1.25.10 The Empire Strikes Back
I've entered the Inland (aka Evil) Empire, my sister's lair that lies northeast of Los Angeles. Living at the foot of Mount Baldy makes for some impressive scenery. Looking up, your gaze rises from arid, sunny chapparal to snowy peaks. Also known as Mount San Antonio or Old Baldy (so-called for the lack of trees at its summit), the tallest point is at about 10,000 feet above sea level, making it the highest in the San Gabriel mountains. The Tongva Indian tribe call the mountain Yoát or Joat, which means snow. It's splendid and majestic, lording it over this flat plain. Susi and Seth treated us to a delicious dinner of a garlicky stew of root vegetables with fennel-spiked turkey meatballs and a crisp endive salad. For dessert, Seth made a variation on one of my favorite cakes, with whole oranges and almond flour (gluten-free!)—I actually posted the recipe here some months back. His version also includes whole lime. I'll bet you can modify the recipe with all manner of citrus—tangerines, grapefruit, yuzu—to great effect. The inclusion of the whole fruit, rind and all (boiled until soft), contributes an interesting note of bitterness to this dense, not-too-sweet cake.

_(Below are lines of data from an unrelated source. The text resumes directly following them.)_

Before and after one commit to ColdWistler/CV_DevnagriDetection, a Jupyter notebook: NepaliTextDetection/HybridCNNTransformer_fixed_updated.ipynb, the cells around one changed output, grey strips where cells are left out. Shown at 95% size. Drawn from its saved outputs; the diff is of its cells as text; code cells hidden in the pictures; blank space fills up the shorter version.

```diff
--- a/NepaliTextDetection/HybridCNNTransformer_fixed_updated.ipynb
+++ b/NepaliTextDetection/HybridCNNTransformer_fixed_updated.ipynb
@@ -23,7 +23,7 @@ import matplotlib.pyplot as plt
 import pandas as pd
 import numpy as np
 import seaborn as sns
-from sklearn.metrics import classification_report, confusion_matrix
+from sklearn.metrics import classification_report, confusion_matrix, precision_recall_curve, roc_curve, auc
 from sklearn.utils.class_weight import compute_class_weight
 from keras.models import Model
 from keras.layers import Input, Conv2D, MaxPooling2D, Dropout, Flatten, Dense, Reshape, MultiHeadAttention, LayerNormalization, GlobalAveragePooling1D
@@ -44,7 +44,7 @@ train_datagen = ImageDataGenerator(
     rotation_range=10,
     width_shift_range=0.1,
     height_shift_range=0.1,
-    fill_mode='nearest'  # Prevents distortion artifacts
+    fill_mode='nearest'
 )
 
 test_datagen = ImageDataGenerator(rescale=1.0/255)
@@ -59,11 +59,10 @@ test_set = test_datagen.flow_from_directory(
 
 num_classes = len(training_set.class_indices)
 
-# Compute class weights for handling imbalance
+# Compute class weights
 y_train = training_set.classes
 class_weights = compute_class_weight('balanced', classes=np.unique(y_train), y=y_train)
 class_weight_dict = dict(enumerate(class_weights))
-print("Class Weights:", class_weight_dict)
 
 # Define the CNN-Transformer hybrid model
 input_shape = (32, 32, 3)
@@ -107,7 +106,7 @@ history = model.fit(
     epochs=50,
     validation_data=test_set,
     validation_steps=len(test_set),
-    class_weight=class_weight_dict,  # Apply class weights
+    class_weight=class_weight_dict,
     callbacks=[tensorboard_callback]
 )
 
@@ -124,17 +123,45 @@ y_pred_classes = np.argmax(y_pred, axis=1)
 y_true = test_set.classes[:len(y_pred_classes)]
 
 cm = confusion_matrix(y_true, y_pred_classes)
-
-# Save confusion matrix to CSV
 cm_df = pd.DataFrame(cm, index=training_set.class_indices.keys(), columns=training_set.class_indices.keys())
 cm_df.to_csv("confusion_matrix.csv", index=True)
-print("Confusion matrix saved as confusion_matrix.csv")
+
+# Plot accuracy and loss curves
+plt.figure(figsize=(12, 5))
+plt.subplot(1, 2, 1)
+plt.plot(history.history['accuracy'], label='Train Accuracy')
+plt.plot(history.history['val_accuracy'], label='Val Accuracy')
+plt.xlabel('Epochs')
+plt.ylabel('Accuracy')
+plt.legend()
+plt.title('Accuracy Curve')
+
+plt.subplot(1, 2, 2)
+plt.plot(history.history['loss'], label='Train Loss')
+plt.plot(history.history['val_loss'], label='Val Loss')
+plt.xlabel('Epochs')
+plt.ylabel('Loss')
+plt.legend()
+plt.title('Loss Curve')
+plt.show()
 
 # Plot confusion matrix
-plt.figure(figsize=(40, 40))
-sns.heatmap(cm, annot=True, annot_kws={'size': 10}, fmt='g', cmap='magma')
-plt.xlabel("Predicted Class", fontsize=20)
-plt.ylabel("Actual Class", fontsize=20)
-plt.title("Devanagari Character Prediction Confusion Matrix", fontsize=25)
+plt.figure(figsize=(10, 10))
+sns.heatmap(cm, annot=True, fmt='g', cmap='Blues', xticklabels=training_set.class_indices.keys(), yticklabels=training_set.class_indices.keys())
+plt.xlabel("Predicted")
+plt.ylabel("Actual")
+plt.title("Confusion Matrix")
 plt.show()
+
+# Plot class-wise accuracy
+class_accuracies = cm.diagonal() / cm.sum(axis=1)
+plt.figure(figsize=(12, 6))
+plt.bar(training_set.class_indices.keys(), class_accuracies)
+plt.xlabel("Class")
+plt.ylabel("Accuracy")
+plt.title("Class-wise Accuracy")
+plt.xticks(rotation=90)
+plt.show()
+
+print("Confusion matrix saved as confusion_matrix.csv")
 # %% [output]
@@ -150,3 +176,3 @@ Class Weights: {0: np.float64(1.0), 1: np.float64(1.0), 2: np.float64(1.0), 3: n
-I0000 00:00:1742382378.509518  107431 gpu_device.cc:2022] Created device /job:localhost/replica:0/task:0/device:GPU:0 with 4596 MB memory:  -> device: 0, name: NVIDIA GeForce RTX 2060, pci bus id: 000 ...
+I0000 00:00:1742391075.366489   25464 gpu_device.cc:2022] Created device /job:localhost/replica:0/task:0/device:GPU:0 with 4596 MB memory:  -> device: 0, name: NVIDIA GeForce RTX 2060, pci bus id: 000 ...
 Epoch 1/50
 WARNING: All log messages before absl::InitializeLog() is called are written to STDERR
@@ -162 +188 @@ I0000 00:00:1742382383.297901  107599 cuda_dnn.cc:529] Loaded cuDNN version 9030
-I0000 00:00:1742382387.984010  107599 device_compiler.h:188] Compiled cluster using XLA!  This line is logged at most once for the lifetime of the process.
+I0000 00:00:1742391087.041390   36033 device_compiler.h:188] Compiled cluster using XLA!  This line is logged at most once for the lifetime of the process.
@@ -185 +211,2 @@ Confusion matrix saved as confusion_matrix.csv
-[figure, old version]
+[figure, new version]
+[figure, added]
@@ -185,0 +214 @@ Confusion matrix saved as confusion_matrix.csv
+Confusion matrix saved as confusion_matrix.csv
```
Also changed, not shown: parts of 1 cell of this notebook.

All this (including a wonderful reunion with my young nephew, all grown up into a handsome man) came on the heels of a delightful visit to Marilee and Reinhard's new house in Agoura Hills. Big sky, hawks circling overhead, horses next door—is this really LA? And they have the ultimate kitchen for entertaining: multiple Sub-Zeros, a built-in espresso maker, a big stone fireplace (I'll be roasting something in there next time). Almost automatically, Marilee has begun to morph into a true domestic goddess. She made this dish for breakfast that I'll have to try to re-create. A puree of butternut squash stirred into polenta, topped with sauteed chard and dandelions greens, and finished with a melty topping of fontina. Eating this is a great way to start the day, especially when you're sitting in a pool of yellow sunshine, dogs underfoot, with the smell of the Meyer lemon tree wafting in through the open window.